Next iPhone 6S Reportedly Resists Accidental Bending

An improved backplate for the chassis of the next iPhone 6S is the key to more rigidity and less chance of bending, according to

Backplate on iPhone 6S

Apple's upcoming iPhone 6S isn't yet here, but already speculation is swirling that the company has modified the backplate of the next iPhones to avoid the bending problems that some owners reported when they carried their phones in their pockets.

Unbox Therapy's Lewis Hilsenteger, who creates video reviews and reports about a wide range of consumer products including smartphones, unveiled what he said is the latest and improved backplate made for Apple's next iPhone in an Aug. 10 video he posted on YouTube.

"It looks like Apple is making some changes based on my inspection of this new upcoming iPhone 6S," Hilsenteger said in the video. Though a comparison of the existing backplate design from an iPhone 6 and an iPhone 6S appear to look the same at first glance, "the area around home button and the power switch appear to be significantly thicker on the 6S backplate compared with the standard 6," he said.

Those were the areas where some iPhone6 devices bent for consumers in widely circulated reports last September, just after the new smartphones went on sale. Hilsenteger's research found that the outside dimensions of the latest backplate are slighter larger in width and height, but that the key differences are that it is almost twice as thick at the place where the volume buttons are located, adding strength in a vulnerable point. The old backplate was .044 inches thick at the button openings, compared to .07 inches thickness in the new backplate, he said.

"It's obvious that Apple has increased the thickness at various weak points in the back chassis of the iPhone 6S when compared to the 6," he said.

At the same time, the new reinforced backplate weighs less than the previous version, indicating it is likely made from a new type of aluminum, he said. The old part weighs .95 ounces while the new one weighs .88 ounces.

The original "Bendgate" reports of bending iPhones came from around the world after the phones debuted, according to an earlier eWEEK report. The bending issues were widely circulated online at the time along with graphic photographs that purport to show iPhone 6 phones with mild or more severe bending. Some 10 million iPhone 6 devices (pictured) were sold on the first weekend when they went on sale.

"There's some evidence here that Apple took Bendgate seriously," said Hilsenteger in his report. "It looks like everyone is going to end up with a stronger iPhone than the previous [generation]."

Hilsenteger could not be reached by eWEEK on Aug. 11 for further comment on his research.

The reported phone bending problem was not the first time that a potential problem has cropped up with new iPhones. In July 2010, Apple dealt with antenna issues surrounding its then new iPhone 4 that were inspired by consumer complaints of poor call quality when they held their phones. Called "Antennagate" by the late Apple CEO Steve Jobs at the time, the problem was the location of the antenna inside the devices, which was solved with an add-on thin rubber case.

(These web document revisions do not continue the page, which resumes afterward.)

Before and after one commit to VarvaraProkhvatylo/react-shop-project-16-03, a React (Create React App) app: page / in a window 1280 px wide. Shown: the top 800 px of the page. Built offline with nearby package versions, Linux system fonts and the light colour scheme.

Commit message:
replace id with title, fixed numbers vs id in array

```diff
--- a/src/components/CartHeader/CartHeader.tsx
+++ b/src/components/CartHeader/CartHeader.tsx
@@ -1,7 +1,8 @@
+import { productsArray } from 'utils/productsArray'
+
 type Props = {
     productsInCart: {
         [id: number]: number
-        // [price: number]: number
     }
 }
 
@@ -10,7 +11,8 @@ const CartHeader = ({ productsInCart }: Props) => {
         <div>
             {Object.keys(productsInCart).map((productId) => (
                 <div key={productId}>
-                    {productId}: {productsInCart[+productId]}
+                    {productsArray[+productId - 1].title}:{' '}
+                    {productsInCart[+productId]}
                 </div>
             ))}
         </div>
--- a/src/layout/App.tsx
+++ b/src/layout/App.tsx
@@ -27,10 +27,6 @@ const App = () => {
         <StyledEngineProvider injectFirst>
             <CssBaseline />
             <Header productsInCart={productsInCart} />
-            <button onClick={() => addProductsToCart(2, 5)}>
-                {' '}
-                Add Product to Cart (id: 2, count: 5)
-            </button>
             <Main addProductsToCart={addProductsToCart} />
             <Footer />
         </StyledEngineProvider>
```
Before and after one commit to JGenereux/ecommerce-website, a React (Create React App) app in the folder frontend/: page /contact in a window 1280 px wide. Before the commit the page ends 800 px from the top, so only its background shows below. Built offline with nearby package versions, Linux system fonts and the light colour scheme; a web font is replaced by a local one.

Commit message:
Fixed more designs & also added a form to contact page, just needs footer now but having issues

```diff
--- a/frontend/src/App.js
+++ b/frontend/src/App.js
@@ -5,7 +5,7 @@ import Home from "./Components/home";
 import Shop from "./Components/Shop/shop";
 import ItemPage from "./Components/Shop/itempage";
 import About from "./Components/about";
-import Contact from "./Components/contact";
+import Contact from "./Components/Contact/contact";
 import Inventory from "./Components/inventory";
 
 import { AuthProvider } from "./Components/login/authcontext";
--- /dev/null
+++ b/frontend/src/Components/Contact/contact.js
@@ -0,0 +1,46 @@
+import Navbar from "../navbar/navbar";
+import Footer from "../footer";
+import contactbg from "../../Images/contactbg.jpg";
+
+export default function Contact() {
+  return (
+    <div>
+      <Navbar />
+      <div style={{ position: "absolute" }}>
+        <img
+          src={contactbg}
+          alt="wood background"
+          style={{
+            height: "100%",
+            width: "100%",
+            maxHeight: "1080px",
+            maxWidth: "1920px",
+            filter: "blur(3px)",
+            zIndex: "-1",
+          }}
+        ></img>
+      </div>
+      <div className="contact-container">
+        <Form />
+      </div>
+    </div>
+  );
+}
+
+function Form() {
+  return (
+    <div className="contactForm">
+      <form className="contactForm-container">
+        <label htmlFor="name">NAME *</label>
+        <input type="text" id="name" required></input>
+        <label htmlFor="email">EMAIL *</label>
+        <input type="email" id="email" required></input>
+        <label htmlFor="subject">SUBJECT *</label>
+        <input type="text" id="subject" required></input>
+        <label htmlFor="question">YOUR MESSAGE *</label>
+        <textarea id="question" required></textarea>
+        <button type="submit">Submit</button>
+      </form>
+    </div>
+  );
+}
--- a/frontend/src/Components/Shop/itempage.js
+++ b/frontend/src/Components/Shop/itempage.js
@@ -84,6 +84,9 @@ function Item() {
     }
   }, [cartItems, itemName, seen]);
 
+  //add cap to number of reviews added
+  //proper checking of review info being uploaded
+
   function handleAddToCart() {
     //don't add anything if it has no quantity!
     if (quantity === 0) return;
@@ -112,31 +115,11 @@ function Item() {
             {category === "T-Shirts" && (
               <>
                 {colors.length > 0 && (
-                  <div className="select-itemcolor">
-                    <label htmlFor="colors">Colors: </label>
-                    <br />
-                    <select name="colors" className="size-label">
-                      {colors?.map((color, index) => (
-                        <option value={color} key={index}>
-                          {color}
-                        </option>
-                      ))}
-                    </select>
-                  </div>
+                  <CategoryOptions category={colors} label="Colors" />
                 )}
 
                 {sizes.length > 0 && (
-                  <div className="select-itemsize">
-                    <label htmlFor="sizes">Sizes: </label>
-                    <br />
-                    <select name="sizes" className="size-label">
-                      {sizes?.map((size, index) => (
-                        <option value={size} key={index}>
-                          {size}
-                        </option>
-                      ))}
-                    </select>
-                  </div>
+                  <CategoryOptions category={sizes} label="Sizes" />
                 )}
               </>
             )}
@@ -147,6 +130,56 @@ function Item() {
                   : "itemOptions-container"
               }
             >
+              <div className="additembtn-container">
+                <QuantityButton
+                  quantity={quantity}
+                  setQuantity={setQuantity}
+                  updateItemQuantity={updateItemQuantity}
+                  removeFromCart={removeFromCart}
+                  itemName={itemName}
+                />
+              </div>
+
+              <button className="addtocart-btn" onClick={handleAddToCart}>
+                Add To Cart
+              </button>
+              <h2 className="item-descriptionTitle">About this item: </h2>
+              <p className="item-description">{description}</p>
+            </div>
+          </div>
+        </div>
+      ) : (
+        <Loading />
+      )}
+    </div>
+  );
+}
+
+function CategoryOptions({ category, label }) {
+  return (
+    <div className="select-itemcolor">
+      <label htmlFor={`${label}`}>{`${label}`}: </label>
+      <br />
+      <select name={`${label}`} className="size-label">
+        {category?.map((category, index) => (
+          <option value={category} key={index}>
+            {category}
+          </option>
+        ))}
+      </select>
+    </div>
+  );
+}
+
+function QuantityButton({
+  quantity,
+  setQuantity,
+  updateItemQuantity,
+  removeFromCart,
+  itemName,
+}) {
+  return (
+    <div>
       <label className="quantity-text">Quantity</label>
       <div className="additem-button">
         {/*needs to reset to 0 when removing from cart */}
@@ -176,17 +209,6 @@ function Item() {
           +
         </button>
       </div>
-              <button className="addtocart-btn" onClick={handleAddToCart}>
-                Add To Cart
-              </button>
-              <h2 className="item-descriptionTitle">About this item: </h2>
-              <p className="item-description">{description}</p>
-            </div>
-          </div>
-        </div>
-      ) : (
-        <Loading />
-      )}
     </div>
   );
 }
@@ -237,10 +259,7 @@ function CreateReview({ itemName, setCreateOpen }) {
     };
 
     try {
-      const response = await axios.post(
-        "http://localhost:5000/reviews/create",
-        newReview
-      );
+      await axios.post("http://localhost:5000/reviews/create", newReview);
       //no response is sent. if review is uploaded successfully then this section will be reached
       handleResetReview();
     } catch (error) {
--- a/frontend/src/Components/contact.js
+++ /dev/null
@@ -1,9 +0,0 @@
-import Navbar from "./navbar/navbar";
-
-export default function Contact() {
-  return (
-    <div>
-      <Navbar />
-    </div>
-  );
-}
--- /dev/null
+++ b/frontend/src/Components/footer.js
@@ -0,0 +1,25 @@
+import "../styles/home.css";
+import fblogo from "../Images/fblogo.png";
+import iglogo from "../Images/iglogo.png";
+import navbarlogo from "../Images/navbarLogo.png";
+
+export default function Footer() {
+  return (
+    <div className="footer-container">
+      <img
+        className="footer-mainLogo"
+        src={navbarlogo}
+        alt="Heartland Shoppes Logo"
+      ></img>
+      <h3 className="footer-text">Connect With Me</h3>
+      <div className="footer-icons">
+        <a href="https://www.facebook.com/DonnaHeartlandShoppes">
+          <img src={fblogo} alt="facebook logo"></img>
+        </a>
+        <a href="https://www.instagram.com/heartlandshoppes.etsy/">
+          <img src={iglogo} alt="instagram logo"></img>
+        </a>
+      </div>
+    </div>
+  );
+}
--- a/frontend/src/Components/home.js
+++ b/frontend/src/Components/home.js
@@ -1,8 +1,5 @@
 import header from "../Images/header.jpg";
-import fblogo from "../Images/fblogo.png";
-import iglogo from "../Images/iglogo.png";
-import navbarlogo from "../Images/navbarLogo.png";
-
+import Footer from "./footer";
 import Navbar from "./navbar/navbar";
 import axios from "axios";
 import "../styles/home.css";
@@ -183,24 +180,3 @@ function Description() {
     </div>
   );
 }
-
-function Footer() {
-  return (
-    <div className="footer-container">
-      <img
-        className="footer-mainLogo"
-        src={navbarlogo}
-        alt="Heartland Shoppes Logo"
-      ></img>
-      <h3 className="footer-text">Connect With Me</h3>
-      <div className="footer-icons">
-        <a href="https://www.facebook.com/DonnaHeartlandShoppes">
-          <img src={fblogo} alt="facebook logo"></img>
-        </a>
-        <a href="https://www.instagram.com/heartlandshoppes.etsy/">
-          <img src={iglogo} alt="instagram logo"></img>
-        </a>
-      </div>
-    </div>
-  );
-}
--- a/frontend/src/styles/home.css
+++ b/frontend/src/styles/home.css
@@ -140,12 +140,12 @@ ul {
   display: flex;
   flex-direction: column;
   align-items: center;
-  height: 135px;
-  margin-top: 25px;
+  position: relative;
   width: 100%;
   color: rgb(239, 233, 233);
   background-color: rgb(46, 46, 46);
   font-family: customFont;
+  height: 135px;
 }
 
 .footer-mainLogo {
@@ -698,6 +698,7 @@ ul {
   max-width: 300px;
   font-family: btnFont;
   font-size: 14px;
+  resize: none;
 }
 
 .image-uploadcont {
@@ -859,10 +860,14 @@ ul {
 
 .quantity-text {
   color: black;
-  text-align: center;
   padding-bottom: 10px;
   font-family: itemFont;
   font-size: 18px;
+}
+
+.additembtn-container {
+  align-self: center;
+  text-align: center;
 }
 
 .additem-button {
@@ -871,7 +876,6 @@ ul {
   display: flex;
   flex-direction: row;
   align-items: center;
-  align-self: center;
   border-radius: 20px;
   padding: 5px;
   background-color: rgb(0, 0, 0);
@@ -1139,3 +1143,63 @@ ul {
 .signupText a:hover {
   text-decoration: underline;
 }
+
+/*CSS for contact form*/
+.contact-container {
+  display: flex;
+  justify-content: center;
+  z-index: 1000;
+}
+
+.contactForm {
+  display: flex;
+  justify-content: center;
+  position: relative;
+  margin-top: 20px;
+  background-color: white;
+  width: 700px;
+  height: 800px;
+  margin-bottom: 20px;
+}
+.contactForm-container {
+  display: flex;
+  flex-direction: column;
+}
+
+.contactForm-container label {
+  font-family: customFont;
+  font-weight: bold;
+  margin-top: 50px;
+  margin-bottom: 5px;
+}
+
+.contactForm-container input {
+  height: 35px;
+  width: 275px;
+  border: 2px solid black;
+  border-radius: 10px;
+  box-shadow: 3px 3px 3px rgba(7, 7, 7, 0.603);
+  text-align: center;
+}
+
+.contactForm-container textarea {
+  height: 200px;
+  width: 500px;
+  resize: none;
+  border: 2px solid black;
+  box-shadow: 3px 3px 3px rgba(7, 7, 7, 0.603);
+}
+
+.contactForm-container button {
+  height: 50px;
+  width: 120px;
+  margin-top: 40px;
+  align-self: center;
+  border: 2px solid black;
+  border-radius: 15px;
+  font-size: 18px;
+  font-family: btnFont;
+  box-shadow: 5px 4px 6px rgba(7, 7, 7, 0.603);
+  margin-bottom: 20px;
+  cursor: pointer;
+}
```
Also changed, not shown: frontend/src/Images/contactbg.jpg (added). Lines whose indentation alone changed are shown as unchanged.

The bending issues come on the heels of Apple's all-time record-setting first-weekend sales numbers for new iPhones since the first devices hit the market back in June of 2007.